TODAY IN HISTORY: 1st September 1532, Anne Boleyn is made MarquessOn this day in 1532, King Henry VIII elevated his love and soon-to-be-Queen, Anne Boleyn, to the title of Marquess of Pembroke - a brand new title of nobility for his love. Although he was still technically married to Queen Katherine of Aragon, he was already planning his future with Anne, and in order to prepare for marriage it was necessary to give a noble status. Along with this elevation, Anne Boleyn also received lands in Wales and an increase in wealth. This was a very significant event in Tudor history, and the title of “Pembroke” was significant for Henry anyway, because his great-uncle Jasper Tudor had held the title of Earl of Pembroke - Pembroke referring to the birthplace of Henry VII.The ceremony, held at Windsor Castle was performed by Henry himself. It was attended by some of the highest members of court, including Anne’s father Thomas Boleyn, 1st Earl of Wiltshire, her uncle Thomas Howard, 3rd Duke of Norfolk, and Charles Brandon, 1st Duke of Suffolk. The French Ambassador, Bishop of Winchester, and others were also present, which shows that this was a very important event. The Bishop read the patent of creation while Anne knelt in front of the King and he presented her with the coronet, the robe of estate, and the charters of creation and the lands.To Henry, this was incredibly important, and probably a very exciting day for both him and Anne. This was not simply the elevation of a commoner to a noble - This was one step closer to marriage. In Henry’s mind, he was already a single man - though his marriage to Katherine of Aragon wouldn’t legally be annulled until 1533 - and he was completely devoted and besotted with Anne. Therefore, raising her to the title of Marquess of Pembroke showed everyone at court that he was completely serious and dedicated in his mission to make her his next wife and queen. This was a great honour and in less than five months, Anne would become Henry’s second wife.After the ceremony, a sumptuous banquet was held in honour of Anne and her new position. Anne was, no doubt, excited and honoured, and looking forward to her trip with Henry to Calais to meet King Francis I of France - which was another reason for this elevation in title.”Creacion of lady Anne, doughter to therle of Wilteshier, marquesse of Penbroke.”

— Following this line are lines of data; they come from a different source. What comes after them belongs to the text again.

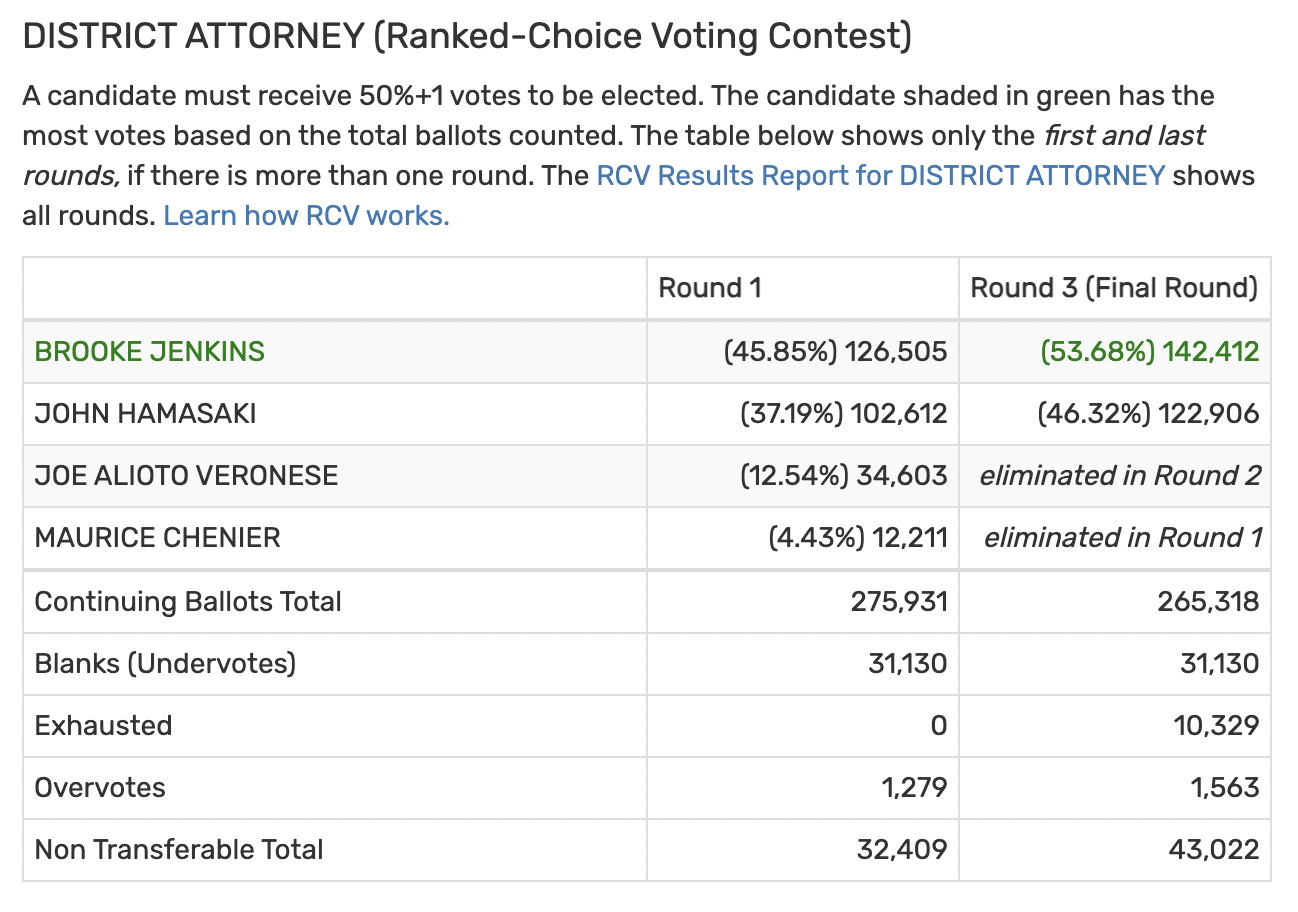
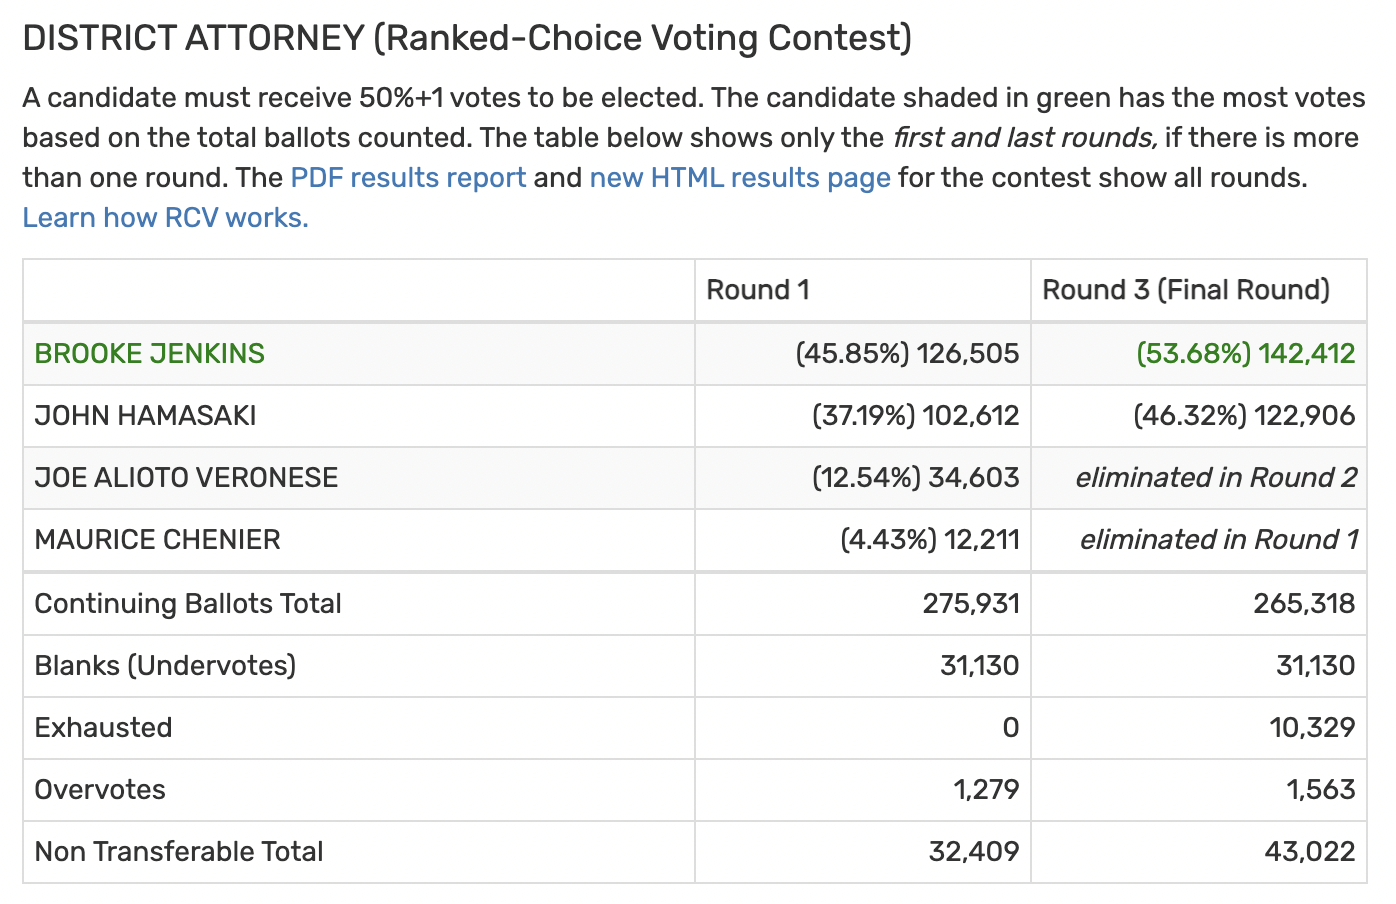
Update screenshot of summary.

Changed region(s): [[0.0, 0.2788, 0.9861, 0.9912], [0.0, 0.0929, 0.9861, 0.2478], [0.0, 0.0, 0.7088, 0.0619]]

diff --git a/README.md b/README.md
@@ -11,7 +11,7 @@ The script can parse both the XML and Excel (`.xlsx`) RCV reports
 from Dominion's system. (XML is the preferred report to parse
 since it's more structured and is an open data format.)
 
-For a demo page showing the examples generated for all RCV contests
+For a demo page showing examples generated for all RCV contests
 in the elections from 2019 to 2022, go here:
 
 * https://cjerdonek.github.io/rcv-results-reporter
@@ -37,10 +37,10 @@ doesn't anymore. See
 [here](https://www.sfelections.org/results/20181106/data/20181127/d2/20181127_d2.html)
 for an example of that from a 2018 contest.)
 
-The project can also output RCV results in a short summary format
+This project can also output RCV results in a short summary format
 for inclusion in a results summary page of several contests.
 For example, below is another screenshot from the demo of the summary
-this project made for the above contest.
+this project made for the same contest as above.
 
 ![Screenshot of an HTML summary of the November 2022 District Attorney
 RCV contest, as generated by this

Sunday, 1 Sept. 1532, 24 Hen. VIII. The lady was conveyed by noblemen and the officers of arms at Windsor Castle to the King, who was accompanied by the dukes of Norfolk and Suffolk and other noblemen, and the ambassador of France. Mr. Garter bore her patent of creation; and lady Mary, daughter to the duke of Norfolk, her mantle of crimson velvet, furred with ermines, and a coronet. The lady Marques, who was “in her hair,” and dressed in a surcoat of crimson velvet, furred with ermines, with strait sleeves, was led by Elizabeth countess of Rutland, and Dorothy countess of Sussex. While she kneeled before the King, Garter delivered her patent, which was read by the bishop of Winchester. The King invested her with the mantle and coronet, and gave her two patents,—one of her creation, the other of 1,000l. a year.”
Natalie Dormer on MTV’s “Cooking with Thrones”, 2013
It is a widespread cliché that the Dudleys were a very unpopular family and that, accordingly, Robert Dudley was an unpopular man. One can even read that the project of putting Lady Jane Grey on the English throne failed because she was married to a Dudley, and that Queen Elizabeth’s rule was endangered from the very beginning by her evident fondness for the family
runway gowns: Jenny Packham fall 2013
can’t wait to see these new photos of George.
Gilbert Blythe wasn’t used to putting himself out to make a girl look at him and meeting with failure. She should look at him, that red-haired Shirley girl with the little pointed chin and the big eyes that weren’t like the eyes of any other girl in Avonlea school.
Gilbert reached across the aisle, picked up the end of Anne’s long red braid, held it out at arm’s length and said in a piercing whisper:
Mhysa by fresco-child